Remind me to scratch off “cabin in the middle of nowhere” for possible honeymoon destinations. Leigh Janiak’s new horror film Honeymoon is a disturbing tale of New York City newlyweds “Paul” (Harry Treadaway) and “Bea” (Rose Leslie) who are torn from married bliss to bloody chaos in a matter of days.
Retreating to an isolated cabin in the middle of the woods for a romantic getaway seemed like a good idea before a gooey mess of a creature decided to inhabit Bea’s body. What starts off as a sweet, romantic story of Paul and Bea and their love of pancakes, board games, and boating quickly turns into the honeymoon from Hell. Bea wakes up in the middle of the night and wanders into the forest, dazed and half-naked in her silk nightgown. When Paul finds her, however, she’s completely naked with bite marks on her inner thighs. He questions her again and again about the bite marks, the night she was “sleepwalking,” and her peculiar behavior. Why would Bea jump into cold lake water when she shrieked at its frigidness the day before? You wouldn’t think it’s the most insane thing a person has ever done, but it brings Paul’s suspicions to the forefront. Something’s wrong his wife; she’s forgetting how to make French toast and coffee, and even has to write down her own name to remember it. He knows something happened to her in the woods and he can’t quite figure it out. Bea acting weirdly and Paul staring at her like a stranger makes up 90% of the boring, bizarre Honeymoon.
Each night, a beaming spotlight shines through the cabin’s windows, seemingly the source of all the weirdness. Paul yearns to get his wife back, asking Bea questions to jog her memory and prove, somehow, that something has taken over her. It’s paralleled with Paul trying to get Bea to remember him physically, leading to one of the most graphic and cringe-worthy scenes in recent movie history. The sick-factor is much more impactful than the thriller aspects of Honeymoon as Bea bleeds, gushes, and oozes all over Paul’s hands. The overload of disturbing imagery might have made sense if the plot supported it, but there was a severe lack of clarity as to what was happening.
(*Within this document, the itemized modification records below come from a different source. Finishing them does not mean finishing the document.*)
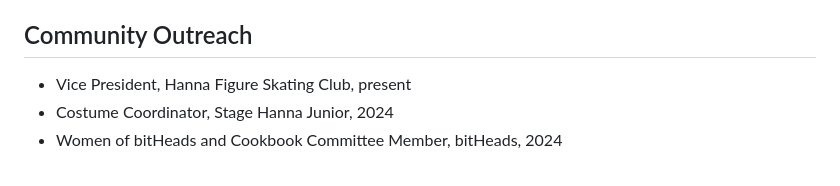
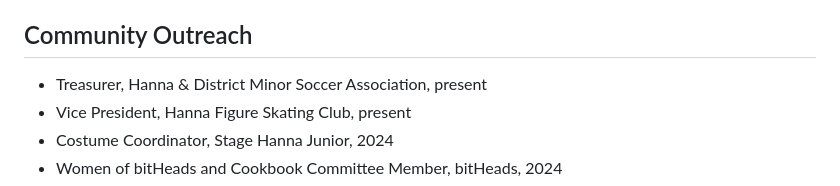
Before and after one commit to xcodegirl/career, a Markdown page: xcodegirl-work-samples.md, the part around the change. GitHub-like rendering.

```diff
--- a/xcodegirl-work-samples.md
+++ b/xcodegirl-work-samples.md
@@ -72,6 +72,7 @@ Co-authored conference article, recipient of Best Student Paper award.
 * CPSC Departmental Research Award, University of Calgary, 2003
 
 ## Community Outreach
+* Treasurer, Hanna & District Minor Soccer Association, present
 * Vice President, Hanna Figure Skating Club, present
 * Costume Coordinator, Stage Hanna Junior, 2024
 * Women of bitHeads and Cookbook Committee Member, bitHeads, 2024
```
What did work, however, was the chemistry between Treadaway and Leslie and their portrayals of lovebirds, Paul and Bea. Leslie must come from the Nina Dobrev-school-of-acting, making Bea’s character shift from joyful to crazed seem effortless.
Other than that, the film was just strange. With little resolution or any real explanation as to what was happening, Honeymoon fails to get where it needs to be. If Janiak upped the ante of the plot or provided a little more thrill, it would have been a better tale to tell. Unfortunately, besides the acting and the ick-factor, everything else falls flat.
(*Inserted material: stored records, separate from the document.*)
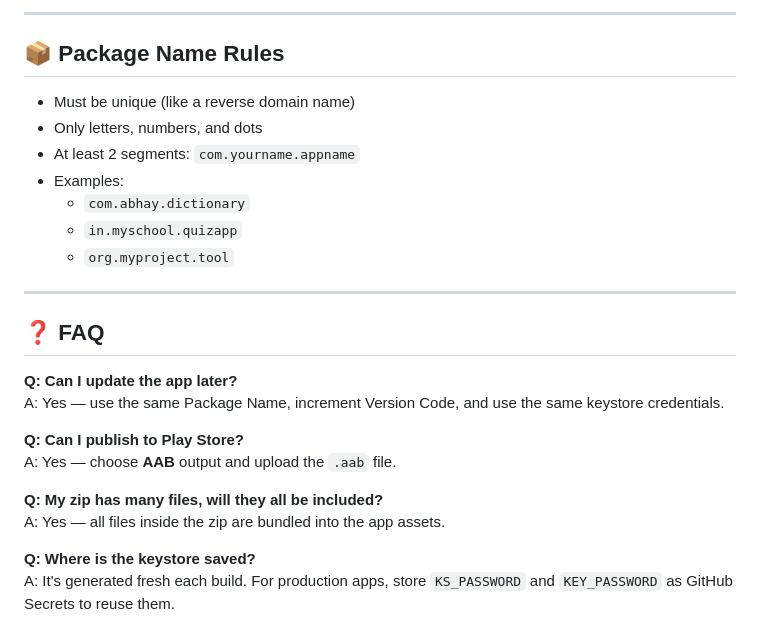
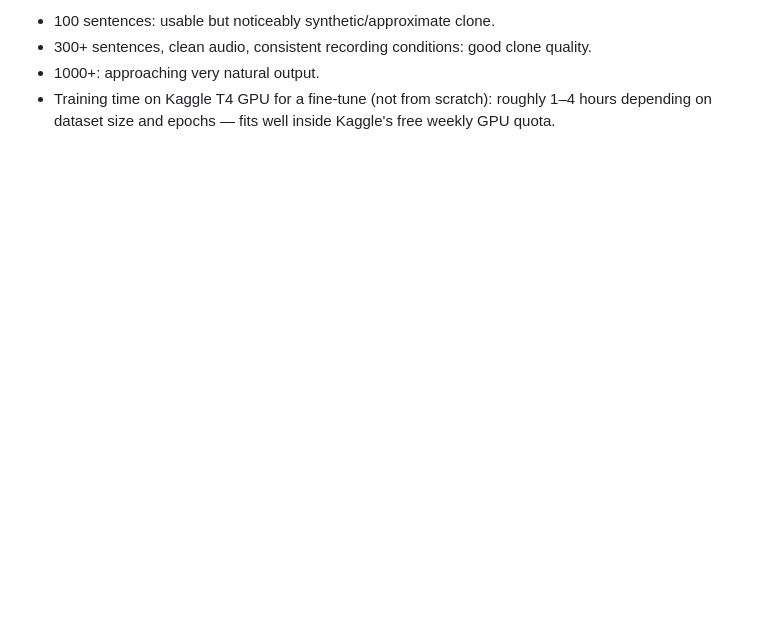
Before and after one commit to abhayattcc/Apk-builder-online-gituhb, a Markdown page: README.md, the part around one of its changes. Drawn GitHub-style; blank space fills up the shorter version.

```diff
--- a/README.md
+++ b/README.md
@@ -119,27 +116,6 @@ Your HTML app has full access to:
----
-
-## 📦 Package Name Rules
-
-- Must be unique (like a reverse domain name)
-- Only letters, numbers, and dots
-- At least 2 segments: `com.yourname.appname`
-- Examples:
-  - `com.abhay.dictionary`
-  - `in.myschool.quizapp`
-  - `org.myproject.tool`
-
----
-
-## ❓ FAQ
-
-**Q: Can I update the app later?**
-A: Yes — use the same Package Name, increment Version Code, and use the same keystore credentials.
-
-**Q: Can I publish to Play Store?**
-A: Yes — choose **AAB** output and upload the `.aab` file.
-
-**Q: My zip has many files, will they all be included?**
-A: Yes — all files inside the zip are bundled into the app assets.
-
-**Q: Where is the keystore saved?**
-A: It's generated fresh each build. For production apps, store `KS_PASSWORD` and `KEY_PASSWORD` as GitHub Secrets to reuse them.
+- 100 sentences: usable but noticeably synthetic/approximate clone.
+- 300+ sentences, clean audio, consistent recording conditions: good clone quality.
+- 1000+: approaching very natural output.
+- Training time on Kaggle T4 GPU for a fine-tune (not from scratch): roughly
+  1–4 hours depending on dataset size and epochs — fits well inside Kaggle's
+  free weekly GPU quota.
```
Also changed, not shown: other parts of README.md (+96 -99 lines).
Review © Brigid K. Presecky (9/14/14)
Top Photo: Harry Treadaway as “Paul” and Rose Leslie as “Bea”
Bottom Photo: Rose Leslie as “Bea”
Q: Does Honeymoon pass the Bechdel Test?
No. Almost every scene is about the couple, except for one encounter Bea has with a woman seemingly possessed by the same demonic spirit.